*** The data ***

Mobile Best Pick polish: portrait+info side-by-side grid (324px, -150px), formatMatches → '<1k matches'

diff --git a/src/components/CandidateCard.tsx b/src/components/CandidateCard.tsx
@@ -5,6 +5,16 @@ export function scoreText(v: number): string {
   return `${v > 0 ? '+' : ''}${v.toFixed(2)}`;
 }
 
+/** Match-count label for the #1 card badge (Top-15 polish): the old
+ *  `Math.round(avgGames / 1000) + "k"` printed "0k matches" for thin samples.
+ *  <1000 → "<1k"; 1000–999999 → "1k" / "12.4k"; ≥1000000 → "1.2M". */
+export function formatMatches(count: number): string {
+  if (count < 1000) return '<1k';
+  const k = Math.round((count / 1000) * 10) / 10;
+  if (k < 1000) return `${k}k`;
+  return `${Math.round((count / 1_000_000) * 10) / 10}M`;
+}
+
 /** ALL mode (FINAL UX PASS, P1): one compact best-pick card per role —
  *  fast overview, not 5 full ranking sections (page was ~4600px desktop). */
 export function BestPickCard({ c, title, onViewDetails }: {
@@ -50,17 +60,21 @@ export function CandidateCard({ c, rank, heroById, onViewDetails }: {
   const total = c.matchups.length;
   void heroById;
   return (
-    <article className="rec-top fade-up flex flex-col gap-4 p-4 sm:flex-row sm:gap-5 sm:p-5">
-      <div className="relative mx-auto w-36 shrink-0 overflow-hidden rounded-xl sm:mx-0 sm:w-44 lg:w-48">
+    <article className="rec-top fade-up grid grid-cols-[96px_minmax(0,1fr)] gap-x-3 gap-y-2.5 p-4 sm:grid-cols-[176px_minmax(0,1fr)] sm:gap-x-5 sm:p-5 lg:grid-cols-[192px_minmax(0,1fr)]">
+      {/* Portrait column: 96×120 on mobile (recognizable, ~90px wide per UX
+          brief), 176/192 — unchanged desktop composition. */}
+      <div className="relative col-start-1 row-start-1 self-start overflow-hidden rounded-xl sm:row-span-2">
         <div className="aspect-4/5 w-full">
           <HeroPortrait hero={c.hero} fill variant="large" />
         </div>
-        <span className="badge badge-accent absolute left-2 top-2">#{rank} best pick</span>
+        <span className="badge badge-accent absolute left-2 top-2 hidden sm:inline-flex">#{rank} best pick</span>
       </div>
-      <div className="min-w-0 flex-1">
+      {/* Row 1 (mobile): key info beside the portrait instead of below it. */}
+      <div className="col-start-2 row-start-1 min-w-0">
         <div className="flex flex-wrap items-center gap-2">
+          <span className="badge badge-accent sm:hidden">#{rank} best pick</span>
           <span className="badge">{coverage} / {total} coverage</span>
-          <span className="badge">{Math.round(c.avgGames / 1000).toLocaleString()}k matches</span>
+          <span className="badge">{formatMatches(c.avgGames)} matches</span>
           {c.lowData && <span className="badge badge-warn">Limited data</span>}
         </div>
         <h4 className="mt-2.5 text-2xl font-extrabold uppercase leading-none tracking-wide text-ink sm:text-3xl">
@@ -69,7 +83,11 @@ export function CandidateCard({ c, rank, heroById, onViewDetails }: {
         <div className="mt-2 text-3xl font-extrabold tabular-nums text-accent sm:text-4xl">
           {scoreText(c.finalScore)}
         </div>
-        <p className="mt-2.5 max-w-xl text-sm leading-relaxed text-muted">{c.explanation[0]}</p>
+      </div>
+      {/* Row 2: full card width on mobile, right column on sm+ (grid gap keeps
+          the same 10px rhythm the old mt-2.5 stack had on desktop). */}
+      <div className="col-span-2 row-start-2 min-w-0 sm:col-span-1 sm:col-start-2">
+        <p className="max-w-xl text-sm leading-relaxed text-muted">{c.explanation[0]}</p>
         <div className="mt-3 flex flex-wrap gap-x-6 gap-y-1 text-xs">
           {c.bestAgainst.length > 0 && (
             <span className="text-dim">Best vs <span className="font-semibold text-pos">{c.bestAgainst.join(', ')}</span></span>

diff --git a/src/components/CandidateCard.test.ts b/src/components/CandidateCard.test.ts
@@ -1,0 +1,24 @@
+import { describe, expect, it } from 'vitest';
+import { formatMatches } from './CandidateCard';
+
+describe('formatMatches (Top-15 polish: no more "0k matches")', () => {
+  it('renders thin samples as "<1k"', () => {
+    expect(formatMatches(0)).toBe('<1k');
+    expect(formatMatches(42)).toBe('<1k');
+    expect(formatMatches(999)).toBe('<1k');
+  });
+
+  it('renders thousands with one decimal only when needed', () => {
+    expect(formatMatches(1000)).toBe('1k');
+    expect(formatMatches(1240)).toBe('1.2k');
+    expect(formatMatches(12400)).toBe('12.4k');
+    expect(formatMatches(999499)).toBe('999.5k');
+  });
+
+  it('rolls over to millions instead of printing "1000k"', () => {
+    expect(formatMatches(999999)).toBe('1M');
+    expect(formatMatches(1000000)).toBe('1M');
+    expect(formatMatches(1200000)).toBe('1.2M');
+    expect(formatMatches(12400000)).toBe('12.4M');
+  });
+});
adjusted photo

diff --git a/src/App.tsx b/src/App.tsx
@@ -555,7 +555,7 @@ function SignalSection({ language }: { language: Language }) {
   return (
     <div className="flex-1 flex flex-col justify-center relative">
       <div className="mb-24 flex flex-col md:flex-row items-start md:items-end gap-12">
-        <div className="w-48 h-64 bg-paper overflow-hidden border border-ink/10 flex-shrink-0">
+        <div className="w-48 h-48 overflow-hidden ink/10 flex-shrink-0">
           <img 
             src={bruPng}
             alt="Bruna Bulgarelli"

*** End of The data ***

What to do
Determine how many lines in the entries hold the string "expect". Write only the number.

Result of this task
12